What to produce
Using the data below, return all lines in which "item" appears.

Supplied data

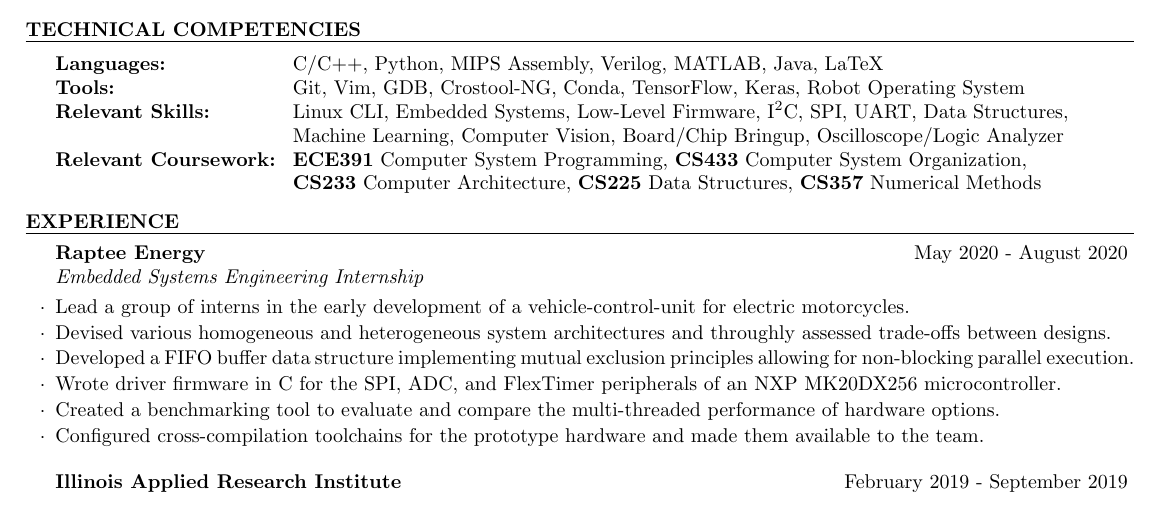
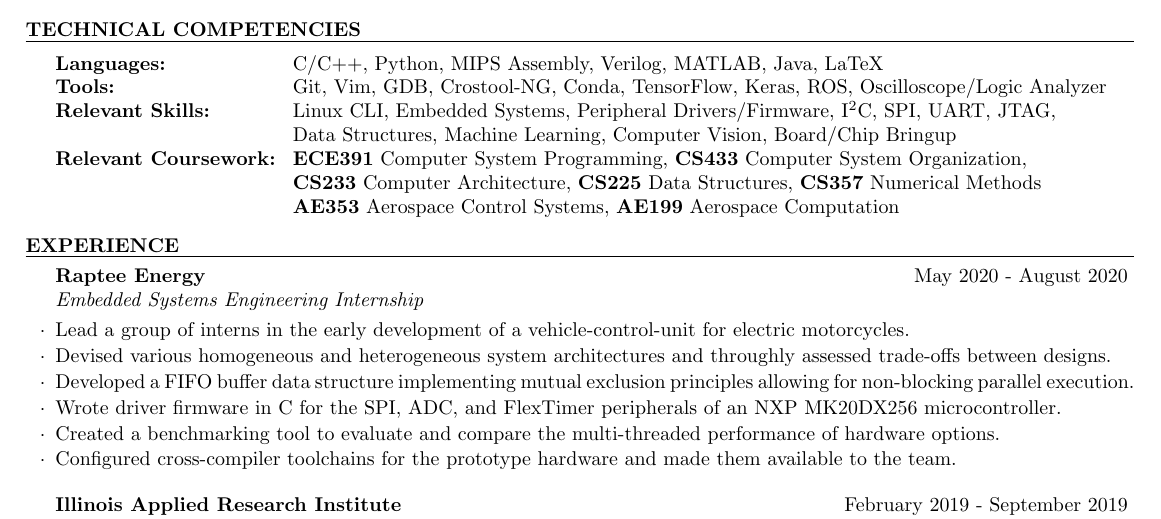
Before and after one commit to AyberkY/Resume, a LaTeX CV (resume.tex): part of the page, cut so that both start at the same text. Compiled offline with pdfLaTeX.

Commit message:
small tweaks, added more coursework

```diff
--- a/resume.tex
+++ b/resume.tex
@@ -47,9 +47,9 @@
         \begin{tabular}{ @{} >{\bfseries}l @{\hspace{2ex}} l }
 
         Languages: & C/C++, Python, MIPS Assembly, Verilog, MATLAB, Java, LaTeX \\
-        Tools: & Git, Vim, GDB, Crostool-NG, Conda, TensorFlow, Keras, Robot Operating System \\
-        Relevant Skills: & Linux CLI, Embedded Systems, Low-Level Firmware, I$^2$C, SPI, UART, Data Structures, \\ & Machine Learning, Computer Vision, Board/Chip Bringup, Oscilloscope/Logic Analyzer \\
-		Relevant Coursework: & \textbf{ECE391} Computer System Programming, \textbf{CS433} Computer System Organization,\\ & \textbf{CS233} Computer Architecture, \textbf{CS225} Data Structures, \textbf{CS357} Numerical Methods \\
+        Tools: & Git, Vim, GDB, Crostool-NG, Conda, TensorFlow, Keras, ROS, Oscilloscope/Logic Analyzer \\
+        Relevant Skills: & Linux CLI, Embedded Systems, Peripheral Drivers/Firmware, I$^2$C, SPI, UART, JTAG, \\ & Data Structures, Machine Learning, Computer Vision, Board/Chip Bringup \\
+		Relevant Coursework: & \textbf{ECE391} Computer System Programming, \textbf{CS433} Computer System Organization,\\ & \textbf{CS233} Computer Architecture, \textbf{CS225} Data Structures, \textbf{CS357} Numerical Methods \\ & \textbf{AE353} Aerospace Control Systems, \textbf{AE199} Aerospace Computation
 
         \end{tabular}
 
@@ -70,7 +70,7 @@
 			\item Developed a FIFO buffer data structure implementing mutual exclusion principles allowing for non-blocking parallel execution.
 			\item Wrote driver firmware in C for the SPI, ADC, and FlexTimer peripherals of an NXP MK20DX256 microcontroller.
 			\item Created a benchmarking tool to evaluate and compare the multi-threaded performance of hardware options.
-			\item Configured cross-compilation toolchains for the prototype hardware and made them available to the team.
+			\item Configured cross-compiler toolchains for the prototype hardware and made them available to the team.
 
 		\end{rSubsection}
 
```
Also changed, not shown: resume.pdf, 4 other files.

Output for this task
 			\item Developed a FIFO buffer data structure implementing mutual exclusion principles allowing for non-blocking parallel execution.
 			\item Wrote driver firmware in C for the SPI, ADC, and FlexTimer peripherals of an NXP MK20DX256 microcontroller.
 			\item Created a benchmarking tool to evaluate and compare the multi-threaded performance of hardware options.
-			\item Configured cross-compilation toolchains for the prototype hardware and made them available to the team.
+			\item Configured cross-compiler toolchains for the prototype hardware and made them available to the team.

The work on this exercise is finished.